Domaine Bachelet-Monnot Maranges La Fussiere Premier Cru Blanc 2018
Maranges got its AOC status in 1989, and Jean-Francois Bachelet was a leading advocate of this during the deliberations (prior to 1989, the wine was sold as Cote de Beaune-Villages). This wine comes from just under two acres of vines averaging 35 years of age. They grow in the most calcareous zone of Fussiere.
The domaine farms just over twenty hectares (50 acres) of vines. It is a mix of family-owned vineyards and long-term leased vineyards. Marc and Alex’s grandfather was a vigneron and created Domaine Bernard Bachelet et Fils in Chassagne-Montrachet. Their father, Jean-François Bachelet, made wine for most of his professional life at this domaine.
Following his studies at the Lycée Viticole in Beaune, Marc did internships at domaines Lucien Muzard in Santenay and Parent in Pommard, as well as stints in the southern Rhône and in Australia. After similar studies, his younger brother Alex did internships at domaines Nouveau in the Hautes Côtes and Bouzereau in Meursault, as well as at Monteillet in Côte-Rôtie. Both boys worked five harvests at their father’s domaine prior to embarking on Bachelet-Monnot.

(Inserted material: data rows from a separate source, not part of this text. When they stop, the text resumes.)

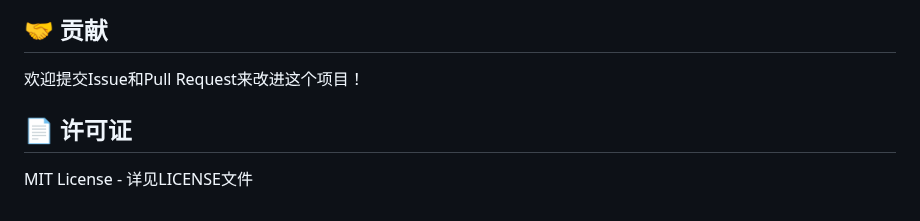
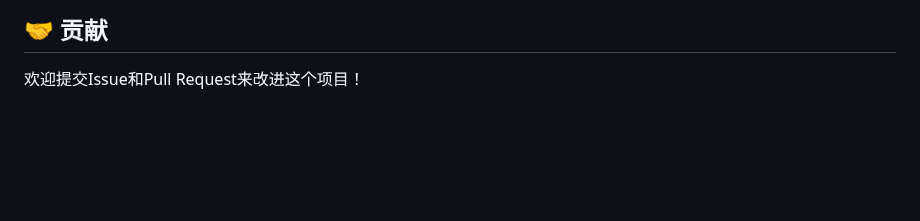
Before and after one commit to VinceHxm/360Viewer, a Markdown page: README.md, the part around the change. GitHub-like rendering; blank space fills up the shorter version.

```diff
--- a/README.md
+++ b/README.md
@@ -145,7 +145,3 @@ sudo nginx -t && sudo systemctl reload nginx
 ## 🤝 贡献
 
 欢迎提交Issue和Pull Request来改进这个项目！
-
-## 📄 许可证
-
-MIT License - 详见LICENSE文件
```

The seat of the domaine is the family homestead in Dezize-lès-Maranges, just southwest of Santenay. In the vineyards, no herbicide is used and the rows are plowed regularly to manage weeds, aerate the soil, and cut the horizontal roots to encourage deep growth. In the cellar, the percentage of new barrels used is roughly 25%; the wine is aged for twelve months before being racked into tank (or, in the case of the reds, cement vats) for another six to eight months of ageing on the lees before bottling. This, to one degree or another, is the general pattern of élevage for all of the wines made here of both colors.

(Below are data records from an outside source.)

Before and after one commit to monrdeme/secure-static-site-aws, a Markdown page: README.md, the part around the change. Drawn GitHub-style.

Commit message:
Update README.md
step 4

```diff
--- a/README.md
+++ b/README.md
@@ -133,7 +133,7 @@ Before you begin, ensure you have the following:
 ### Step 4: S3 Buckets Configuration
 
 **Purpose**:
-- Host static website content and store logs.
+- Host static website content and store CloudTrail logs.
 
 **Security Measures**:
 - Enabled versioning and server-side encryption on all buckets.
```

Total annual production in a normal vintage is around 8,300 cases, roughly divided equally between red and white wine.
Forming a transition between the Côte d’Or and the Saône-et-Loire of the Côte Chalonnaise, Maranges is the southernmost village of the Côte de Beaune district of Burgundy and includes seven Premiers Crus. Wines grown in Maranges may claim the names of their respective communes, Cheilly-lès-Maranges, Dezize-lès-Maranges or Sampigny-lès-Maranges, or Côte de Beaune-Villages. Confusingly they may also be called Maranges or Maranges Côte de Beaune. Nevertheless, the village’s vineyards, primarily composed of limestone and pebbly soils, produce charming, medium-bodied, fleshy Pinot Noir, laden with red or purple fruit and a touch of spice. A small percentage of admirable and fresh whites come from Maranges, made of Chardonnay.
One of the most popular and versatile white wine grapes, Chardonnay offers a wide range of flavors and styles depending on where it is grown and how it is made. While it tends to flourish in most environments, Chardonnay from its Burgundian homeland produces some of the most remarkable and longest lived examples. California produces both oaky, buttery styles and leaner, European-inspired wines. Somm Secret—The Burgundian subregion of Chablis, while typically using older oak barrels, produces a bright style similar to the unoaked style. Anyone who doesn't like oaky Chardonnay would likely enjoy Chablis.